“Epic has allowed me to follow every step along the way with George’s journey,” said Hamilton. “I continue to follow George with every appointment he has with all the UCHealth specialists and Epic is the driving force behind this.”

Once to honor my donor, twice to celebrate my strength and three times to encourage others who follow in my footsteps.

Life after new liver

Leonard says Gess has always been a positive person, but for so long, he was just trying to live.

George Gess and dog Kodak hike at Fish Creek Falls in Steamboat Springs.
George Gess and Kodak hiking Fish Creek Falls in Steamboat Springs. Photo courtesy of Sarah Leonard.

“Now, he’s mountain biking and we take hikes with our dog – he has a desire to go and do,” she said. “It’s pretty amazing how quickly the new liver had a positive impact. He’d been cold for over a year.
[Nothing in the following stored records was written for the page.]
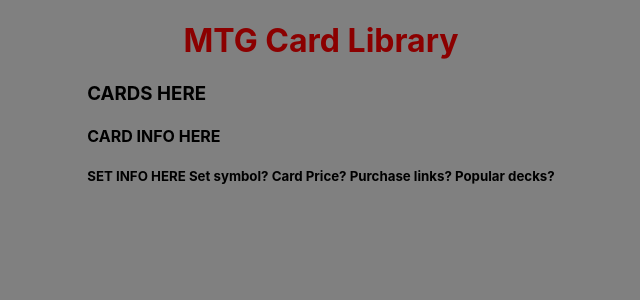
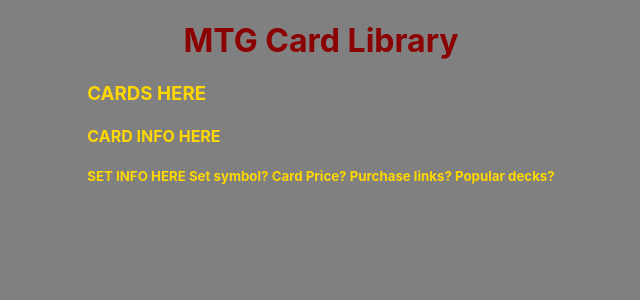
Before and after one commit to caseymacleod22/mtg-card-library, a React (Create React App) app: page / in a window 1280 px wide. Shown: the top 300 px of the page, without its empty margins (319-959 px from the left). Built offline with nearby package versions, Linux system fonts and the light colour scheme.

Commit message:
addds back css

```diff
--- a/src/index.css
+++ b/src/index.css
@@ -23,6 +23,6 @@
   color: darkred;
 }
 
-/* h3, h4, h5 {
+h3, h4, h5 {
   color: gold;
-} */
+}
```
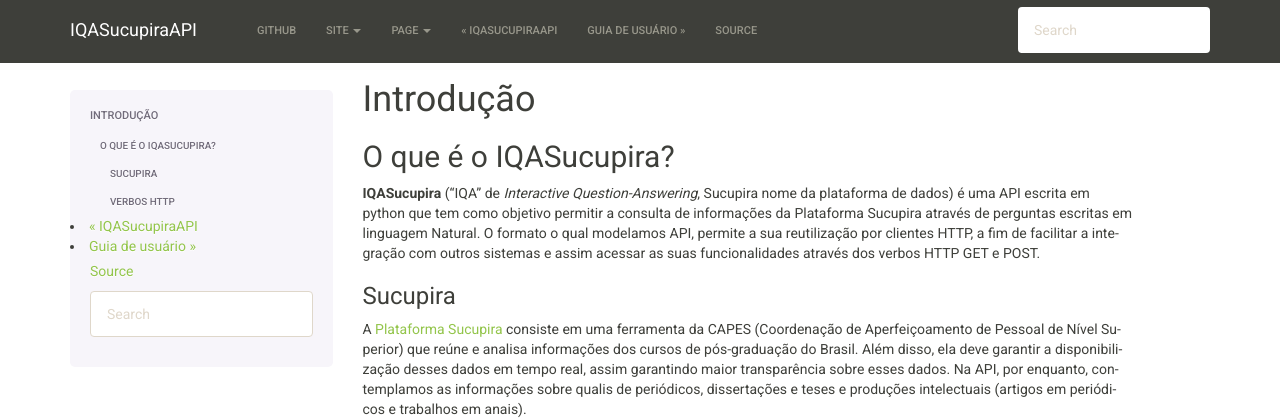
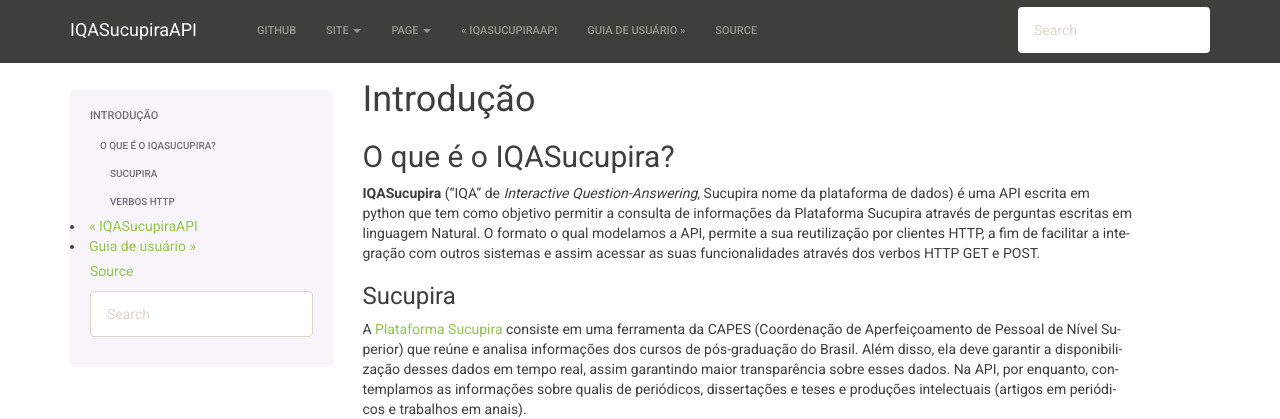
Before and after one commit to IQABots/IQASucupiraAPI, a Sphinx documentation site: the page built from docs/source/intro.rst, in a window 1280 px wide and 987 px high. Shown: the top 419 px of the window. Built offline with Sphinx 7.4.7, drawn with Linux system fonts in a browser that asks for light colours.

Commit message:
pfp rev1

```diff
--- a/docs/source/intro.rst
+++ b/docs/source/intro.rst
@@ -7,7 +7,7 @@
 
 **IQASucupira** ("IQA" de *Interactive Question-Answering*, Sucupira nome da plataforma de dados) é
 uma API escrita em python que tem como objetivo permitir a consulta de informações da Plataforma
-Sucupira através de perguntas escritas em linguagem Natural. O formato o qual modelamos API, permite
+Sucupira através de perguntas escritas em linguagem Natural. O formato o qual modelamos a API, permite
 a sua reutilização por clientes HTTP, a fim de facilitar a integração com outros sistemas e assim
 acessar as suas funcionalidades através dos verbos HTTP GET e POST.
 
```
Also changed, not shown: requirements.txt (+175 -4 lines).
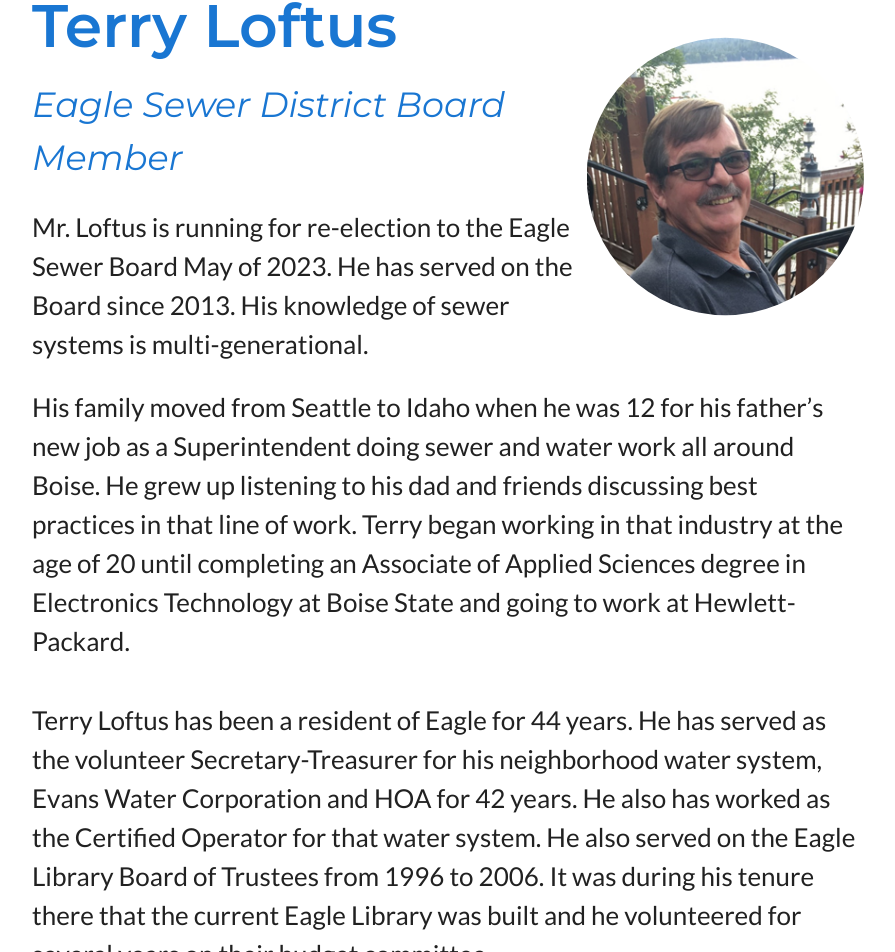
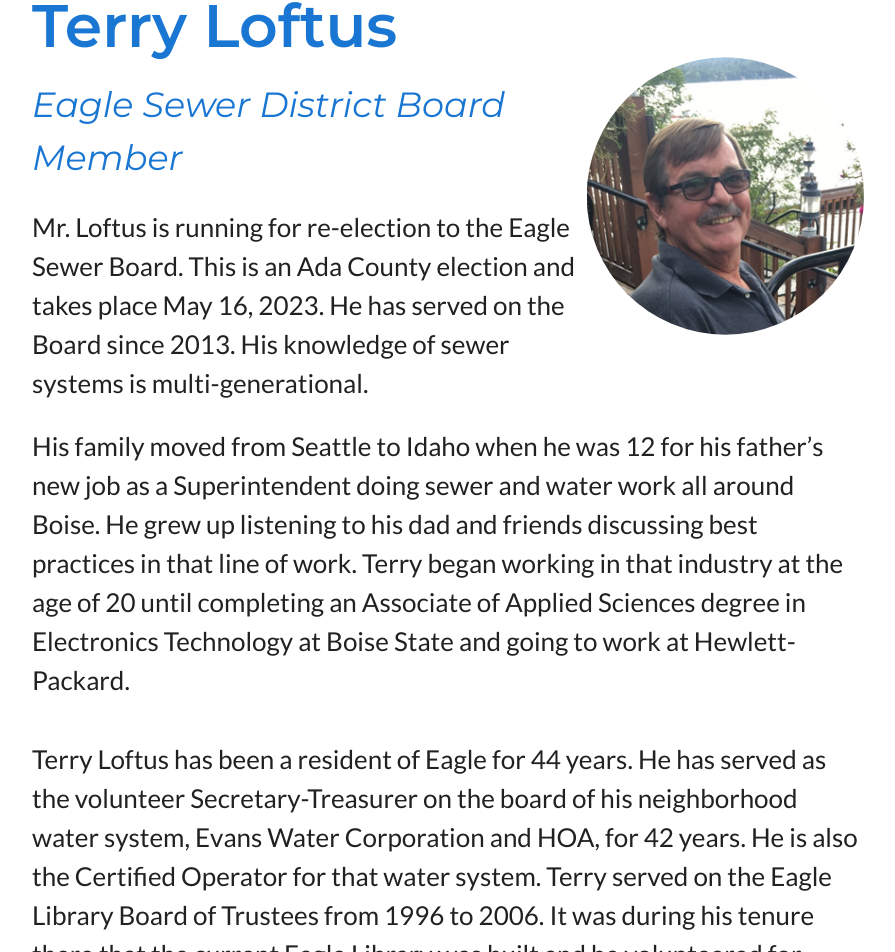
Before and after one commit to IsaiahWright902/terry-loftus-landing-page, a React (Vite) app: page / in a window 1280 px wide. Shown: the part 139-1091 px from the top of the page, without its empty margins (192-1087 px from the left). Built offline with nearby package versions, Linux system fonts and the light colour scheme.

Commit message:
new text

```diff
--- a/src/App.jsx
+++ b/src/App.jsx
@@ -39,13 +39,13 @@ export default function App() {
             <Grid item xs={12} pt={5}>
               <Typography variant="body">
                 Terry Loftus has been a resident of Eagle for 44 years. He has
-                served as the volunteer Secretary-Treasurer for his neighborhood
-                water system, Evans Water Corporation and HOA for 42 years. He
-                also has worked as the Certified Operator for that water system.
-                He also served on the Eagle Library Board of Trustees from 1996
-                to 2006. It was during his tenure there that the current Eagle
-                Library was built and he volunteered for several years on their
-                budget committee.
+                served as the volunteer Secretary-Treasurer on the board of his
+                neighborhood water system, Evans Water Corporation and HOA, for
+                42 years. He is also the Certified Operator for that water
+                system. Terry served on the Eagle Library Board of Trustees from
+                1996 to 2006. It was during his tenure there that the current
+                Eagle Library was built and he volunteered for several years on
+                their budget committee.
               </Typography>
             </Grid>
             <Grid item xs={12} pt={5}>
@@ -54,7 +54,7 @@ export default function App() {
                 Hewlett-Packard for 19 years. His job there moved to Jabil Corp.
                 for 16 years. He then returned to the HP Campus working for
                 Adecco Technical Services and Mphasis Corp at the same location
-                as an electronic engineer in 2019.
+                as an electronic engineer until 2019.
               </Typography>
             </Grid>
             <Grid item xs={12} pt={5}>
--- a/src/Components/AboutBio.jsx
+++ b/src/Components/AboutBio.jsx
@@ -36,9 +36,10 @@ export default function AboutBio() {
             </Typography>
 
             <Typography variant="body" pt={2} pb={1}>
-              Mr. Loftus is running for re-election to the Eagle Sewer Board May
-              of 2023. He has served on the Board since 2013. His knowledge of
-              sewer systems is multi-generational.
+              Mr. Loftus is running for re-election to the Eagle Sewer Board.
+              This is an Ada County election and takes place May 16, 2023. He
+              has served on the Board since 2013. His knowledge of sewer systems
+              is multi-generational.
             </Typography>
           </Stack>
         </Grid>
```
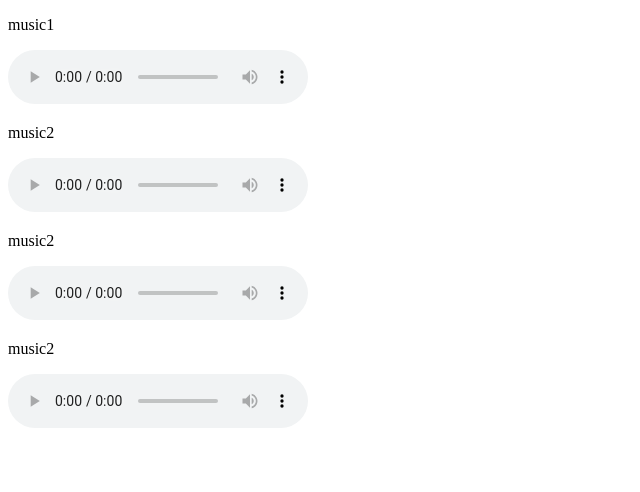
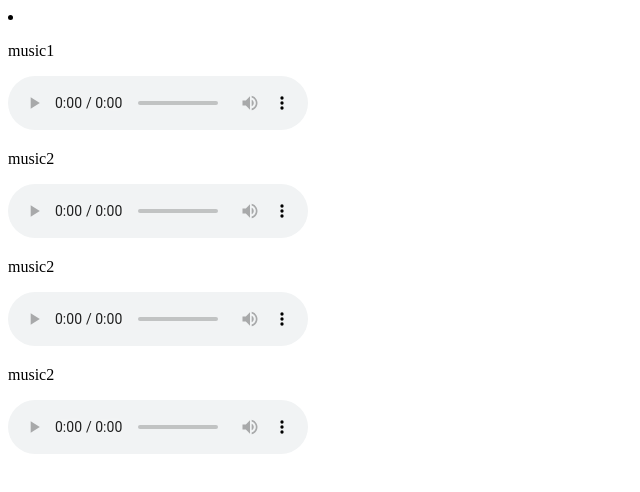
Before and after one commit to Andranik2512/my-appNY, a React (Vite) app: page / in a window 1280 px wide. Shown: the top 492 px of the page, without its empty margins (0-640 px from the left). Built offline with nearby package versions, Linux system fonts and the light colour scheme.

Commit message:
clean component

```diff
--- a/src/App.tsx
+++ b/src/App.tsx
@@ -1,33 +1,19 @@
-
+import {tracks} from './Tracks'
 
 const Music = () => {
-  const tracks = [
-    {
-      title: 'music1',
-      url: 'https://www.soundhelix.com/examples/mp3/SoundHelix-Song-1.mp3',
-    },
-    {
-      title: 'music2',
-      url: 'https://www.soundhelix.com/examples/mp3/SoundHelix-Song-2.mp3',
-    },
-    {
-      title: 'music2',
-      url: 'https://www.soundhelix.com/examples/mp3/SoundHelix-Song-2.mp3',
-    },{
-      title: 'music2',
-      url: 'https://www.soundhelix.com/examples/mp3/SoundHelix-Song-2.mp3',
-    },
-  ]
-
   return (
     <div>
+      <li>
       {tracks.map((track, index) => (
-        <div key={index}>
+
+        <div key={track.url}>
           <p>{track.title}</p>
           <audio controls src={track.url}></audio>
         </div>
       ))}
+      </li>
     </div>
+
   )
 }
 
--- /dev/null
+++ b/src/Tracks.ts
@@ -0,0 +1,22 @@
+export type Track = {
+    title: string
+    url: string
+}
+
+export const tracks: Track [] = [
+    {
+      title: 'music1',
+      url: 'https://www.soundhelix.com/examples/mp3/SoundHelix-Song-1.mp3',
+    },
+    {
+      title: 'music2',
+      url: 'https://www.soundhelix.com/examples/mp3/SoundHelix-Song-2.mp3',
+    },
+    {
+      title: 'music2',
+      url: 'https://www.soundhelix.com/examples/mp3/SoundHelix-Song-2.mp3',
+    },{
+      title: 'music2',
+      url: 'https://www.soundhelix.com/examples/mp3/SoundHelix-Song-2.mp3',
+    },
+]
--- a/src/main.tsx
+++ b/src/main.tsx
@@ -2,8 +2,4 @@ import React from 'react'
 import ReactDOM from 'react-dom/client'
 import App from './App'
 
-ReactDOM.createRoot(document.getElementById('root')!).render(
-  <React.StrictMode>
-    <App />
-  </React.StrictMode>,
-)
+ReactDOM.createRoot(document.getElementById('root')!).render(<App />)
```
Also changed, not shown: src/music.tsx (deleted, +0 -13 lines).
This summer, he’s worn shorts.”

A stronger appreciation for the little things is something Gess said he now values.

“We can leave work, head to a trail and be surrounded by beauty in nature within minutes,” he said. “It’s nice to be on this side of the procedure, to not have that looming uncertainty in the back of your mind.”

The only uncertainty left now are decisions to make about their wedding, set for mid-September, 2020. Gess is ready to play whatever role is required of him in the planning of their big day.

“Sarah is my best friend in the entire world,” said Gess. “I don’t know if I could have done this without her. It’s a tough fight to get through. As a patient, you’re so focused on getting well, but the caregiver at your side is going through everything, too. Even on bad days, she and Kodak, our dog, are right there next to me.”

“George is a good person – to everybody. He treats everyone with the same love and kindness,” said Leonard. “We’re excited for the future, because it wasn’t always guaranteed.”

A new outlook on patient care

George Gess fills a patient prescription in the outpatient pharmacy at UCHealth Yampa Valley Medical Center.
George Gess fills a prescription in the outpatient pharmacy at UCHealth Yampa Valley Medical Center. Photo by UCHealth.

Gess plans to begin nursing school in the fall of 2020 and will continue in the pharmacy during that time.

“Being a patient myself has given me an entirely heightened sense of empathy,” he said. “I know what it’s like to receive medications from the nurses.”

Gess said he knew someone was behind the scenes, making sure he received the necessary medications. Getting to do that for others not only provides him with job satisfaction, but also a human connection.

“I want to make sure everything I’m doing is proper and in the patient’s best interest. To know you have a hand in making someone’s life better, especially when so many people did that for me, is pretty incredible.”

 

Eternal gratitude

I am incredibly grateful to every department at YVMC. There wasn’t a department in this hospital that didn’t have a part in taking care of me.

My deepest thank you to all of you and those who cared for me without me knowing it. Everyone has been so great in helping me through the whole thing and supporting me afterwards. I don’t think I could ever repay you for all you’ve done.

-George

About the author

Lindsey Reznicek is a communications specialist at UCHealth Yampa Valley Medical Center in Steamboat Springs, Colorado. She has spent the last eight years working in marketing and communications in health care, an industry she never considered but one to which she's contributed through her work in media relations, executive messaging and internal communications. She considers it an honor to interact with patients and write about their experiences; it’s what keeps her coming back to work each day.

A native of Nebraska, Lindsey received a Bachelor of Arts degree in journalism, with a focus on public relations, from the A.Q. Miller School of Journalism and Mass Communications at Kansas State University – she bleeds purple.

She could see a Broadway musical every week, is a huge animal lover, enjoys a good shopping trip, and likes spending time in the kitchen. Lindsey and her husband have two daughters and enjoy hiking in the summer and skiing all winter long.